LOWVILLE — A man passionate about technology and making a difference in the world was inspired by the COVID-19 pandemic to use his tech superpowers for the greater good both locally and beyond.
Tom Monks, born, raised and living in Lyons Falls with his wife, Lisa, and their two daughters Riley, 9, and Avery, 7, volunteered to be furloughed last month from his job as a computer programmer for the Lewis County Health System.
He said he took the unpaid leave to help protect two of his family members with health issues that could make them more susceptible to COVID-19. As it has played out, however, the furlough has had two big bonuses: spending more time with his family and having more time to dedicate to passion projects like the COVID Accelerator.
“When the whole pandemic hit, I started looking around for tech projects online that I could contribute to,” Mr. Monks said. “It’s just something I’m really interested in — using technology for good, working on projects that have a real social impact.”
Surfing around online eventually brought him to the COVID Accelerator website, with its “community of people building solutions to COVID-19... working on projects from front-line mental health to solving emerging food waste issues.”
He liked their approach as a start-up incubator for COVID-related projects and joined his first meeting in early April, about a month after the group began on March 5.
“It’s not necessarily about starting a new business, but to develop solutions,” Mr. Monks said. “The majority of the projects aren’t aiming to be profitable, they’re for a good cause.”
More than 1,000 members with a multitude of backgrounds and expertise from every curve of the earth — Australia to Zimbabwe, Canada to Kenya, Saudi Arabia, Uzbekistan, across Europe and all over the United States — hatch ideas and collaborate on manifesting them into reality to help people manage or confront situations resulting from the pandemic.
While prospective members have to “apply” by filling out an online application, Mr. Monks said that’s more of a formality because every skill set is welcome and useful to the group.
“Anyone who is passionate and willing to jump in and commit to helping will find a place, find something to work on to make a difference,” he said.
When a member comes up with an idea, they can connect with other group members who have backgrounds needed to get the project off the ground or to take it to the next level.
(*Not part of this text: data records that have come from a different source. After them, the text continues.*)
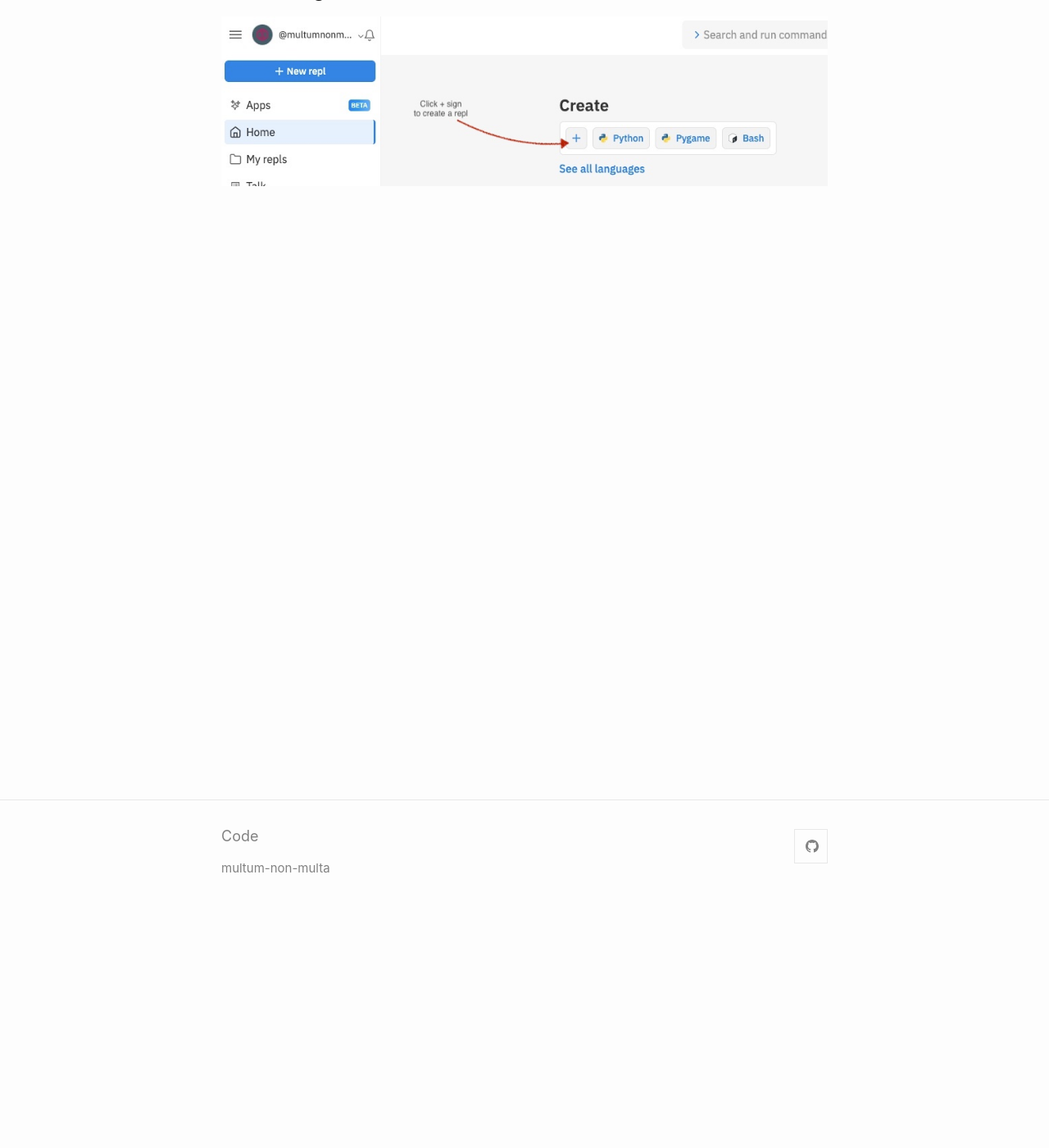
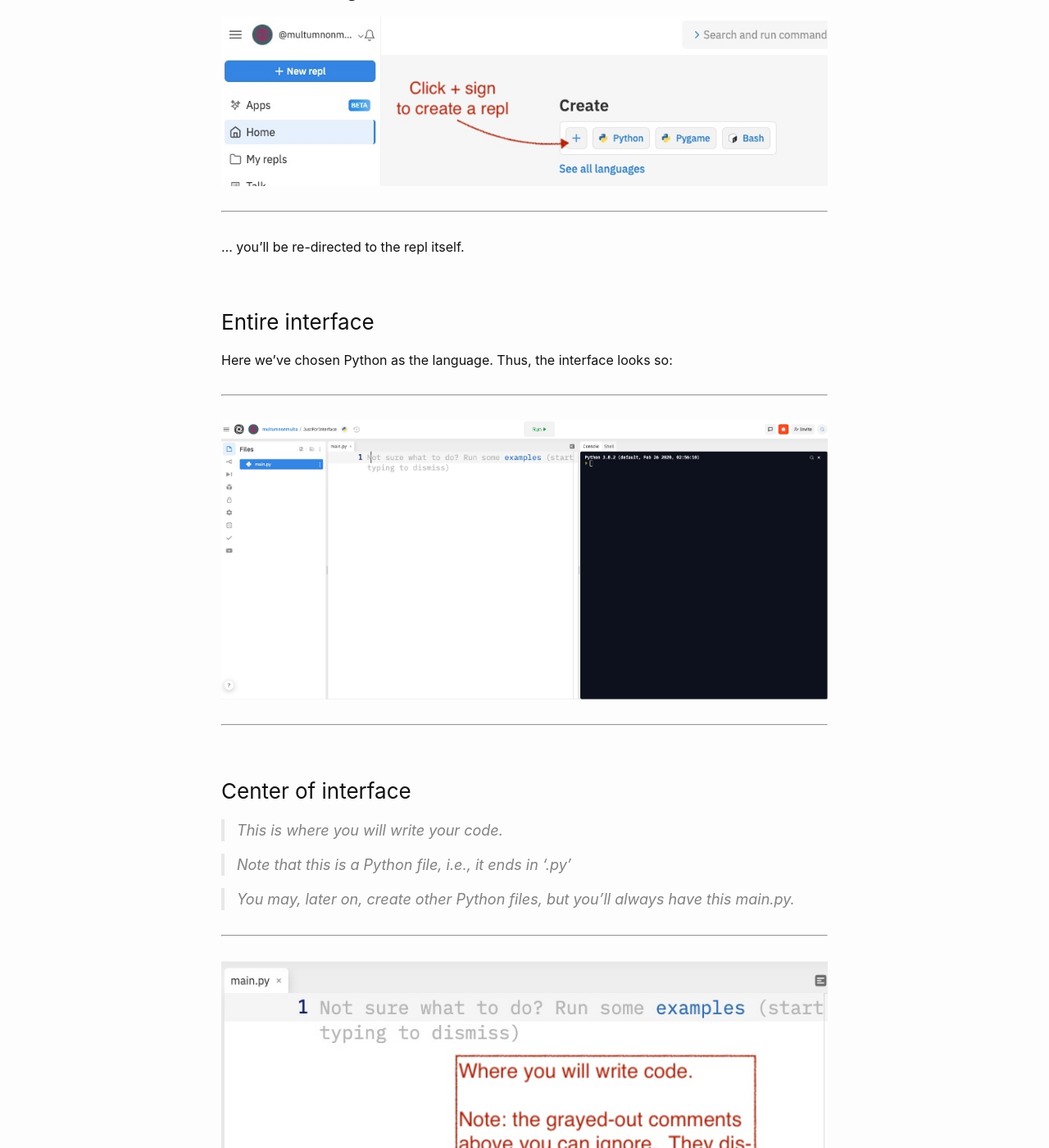
Before and after one commit to multum-non-multa/code, a Jekyll site: the page built from _posts/2021-08-17-tour-of-repl.md, in a window 1280 px wide and 1400 px high, scrolled down 270 px. Shown: the whole window at 82% size. Built offline with Jekyll 4.4.1, drawn with Linux system fonts in a browser that asks for light colours; before the commit the page ends 900 px from its top, so only the background shows below that; some of the changed text lies outside the part shown.

Commit message:
add a tour of repl interface page

```diff
--- a/_posts/2021-08-17-tour-of-repl.md
+++ b/_posts/2021-08-17-tour-of-repl.md
@@ -1,8 +1,62 @@
 ---
 layout: post
-title: "Tour of Repl Interface"
+title: "Tour of a Repl's Interface"
 ---
 
-### Home Page Interface
+### After creating a repl in Python ...
 
 ![Create a repl](/code/assets/images/repl-001.jpg)
+
+---
+
+... you'll be re-directed to the repl itself.
+
+### Entire interface
+
+Here we've chosen Python as the language.  Thus, the interface looks so:
+
+---
+
+![Create a repl](/code/assets/images/repl-002.jpg)
+
+---
+
+### Center of interface
+
+> This is where you will write your code.
+
+> Note that this is a Python file, i.e., it ends in '.py'
+
+> You may, later on, create other Python files, but you'll always have this main.py.
+
+---
+
+![Create a repl](/code/assets/images/repl-003.jpg)
+
+---
+
+### Right side of interface
+
+> This is a two-part terminal.  Note a tab 'Console' and one 'Shell'.
+
+> These are closely related and we'll cover more about them in class.
+
+
+![Create a repl](/code/assets/images/repl-004.jpg)
+
+---
+
+### Left side of interface
+
+> The left side has a ton of features, some of which we will use.
+
+![Create a repl](/code/assets/images/repl-005.jpg)
+
+---
+
+> For now click on the settings gear wheel, i.e., the 6th icon from the top
+
+![Create a repl](/code/assets/images/repl-006.jpg)
+
+
+> Play with the top three --- `Layout`, `Theme`, and `Font size`.  The others leave for now.
```
Also changed, not shown: assets/images/repl-001.jpg, assets/images/repl-002.jpg (added), assets/images/repl-003.jpg (added), assets/images/repl-004.jpg (added), assets/images/repl-005.jpg (added), assets/images/repl-006.jpg (added), 2 other files.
Meetings are held using chat rooms, or channels, for people with common specialities using the online platform, Slack.
“Anyone can go in and ask questions or get volunteers to help with the product,” said Mr. Monks. “It’s a good way to get to know people that you wouldn’t otherwise run into.”
In the first online meeting he attended at the Accelerator, one of the founding members asked for someone who could help automate processes like getting new members on board and new projects set up. Mr. Monks not only had the skills, but enjoys doing it, so he volunteered.
“After awhile I helped out enough that they asked me if I wanted to be recognized as part of the team and be added to the members on the website.”
He continues to work on the Accelerator itself to automate as much as possible and integrate various tools to give team members more time to work on projects, but in the past few weeks, Mr. Monks has also brought a local project to the Accelerator and put his skills to use setting up GoFundMe and Facebook pages to get it started.
The Farm to Community project, which connects farmers and producers who have lost their markets with people who can’t necessarily afford high-quality food, has now attracted five Accelerator members to help “take this idea that’s working pretty well here in Lewis County and make it much bigger and help spread it to other regions in the area.”
Outside of the Accelerator, Mr. Monks is also working with Erik Ries, author of “Lean Startup,” on a San Francisco-based project that uses donated money to pay restaurants to provide meals to people that text into their system. The project pairs the people with a restaurant that can provide their family a meal.
That project currently provides meals to 500 people a day, but it’s done manually. With his automation skills, Mr. Monks hopes to help them feed many more.
“I just love the idea of using the power of technology to scale solutions and helping more people than we ever could without it. That’s just really inspiring to me. It’s just really an amazing thing to be involved in,” he said.
While working at the hospital, Mr. Monks realized the projects he enjoyed the most involved using technology to solve little problems, making big impacts.
That led him to seek out the Syracuse Code for America Brigade, a network of 85 “brigades” nationwide that work with local governments and organizations to create tools addressing issues. Currently, the focus issues include creating tools for court notifications, rapid response, voting rights and pathways to record clearance.
He said there are also a number of people in Syracuse working on projects through the Accelerator on COVID-related projects.
Being part of the COVID Accelerator has been empowering for Mr. Monks in the midst of a situation that had been making him feel helpless.
“I feel like this has been a good outlet for a lot of people. I got involved in it pretty early on, so this has given me a positive outlet, a way I can help make a difference that’s bigger than me or even just my community,” Mr. Monks said.
He said a person doesn’t necessarily have to be extremely tech savvy or even have a ground-breaking idea of their own to contribute to the group and become part of a movement to confront COVID-19-related needs and issues one small project at a time.
“If anybody is stuck at home and feeling powerless and looking for a way to help and make a difference, I would really recommend something like COVID Accelerator. There’s room there for pretty much anybody from any background to get in and make a difference.”
For more information about the COVID Accelerator, go to https://www.covidaccelerator.com/.